SOURCE DATA:
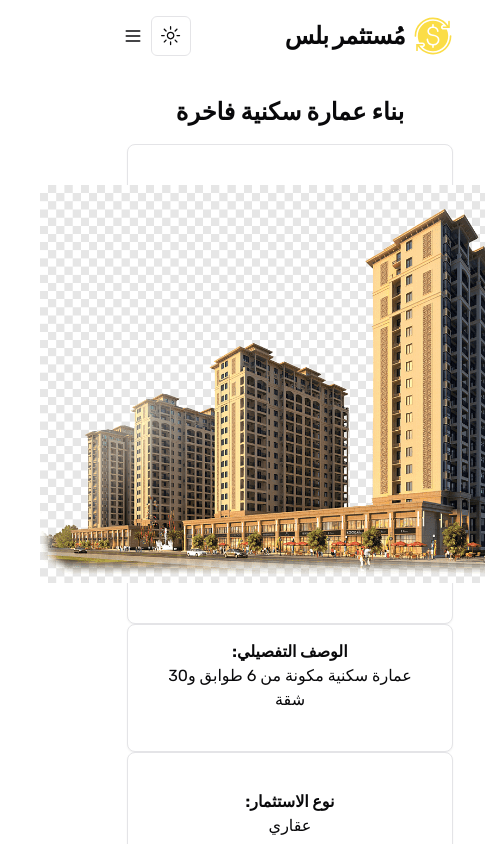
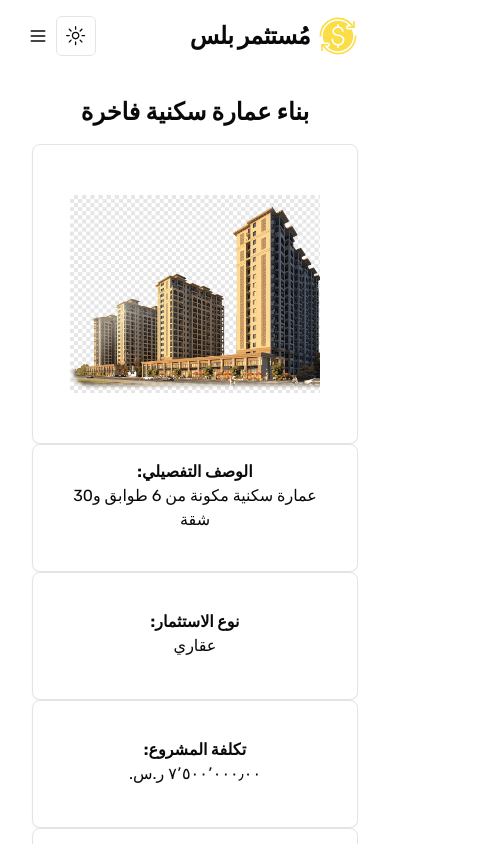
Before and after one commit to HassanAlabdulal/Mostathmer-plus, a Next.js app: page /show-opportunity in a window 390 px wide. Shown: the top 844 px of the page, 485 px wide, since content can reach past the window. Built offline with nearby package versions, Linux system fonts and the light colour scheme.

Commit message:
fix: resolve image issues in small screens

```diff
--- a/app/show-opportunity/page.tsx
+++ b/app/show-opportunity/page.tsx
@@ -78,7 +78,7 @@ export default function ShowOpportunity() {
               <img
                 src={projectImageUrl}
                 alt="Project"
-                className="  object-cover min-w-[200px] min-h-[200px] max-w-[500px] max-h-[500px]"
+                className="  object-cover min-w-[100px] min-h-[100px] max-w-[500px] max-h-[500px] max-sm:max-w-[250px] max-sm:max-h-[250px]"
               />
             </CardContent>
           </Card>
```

WHAT IS REQUIRED: Using the listing above, locate the lines that hold "page" and copy each one.

SOLUTION TO THE PROBLEM:
Before and after one commit to HassanAlabdulal/Mostathmer-plus, a Next.js app: page /show-opportunity in a window 390 px wide. Shown: the top 844 px of the page, 485 px wide, since content can reach past the window. Built offline with nearby package versions, Linux system fonts and the light colour scheme.
--- a/app/show-opportunity/page.tsx
+++ b/app/show-opportunity/page.tsx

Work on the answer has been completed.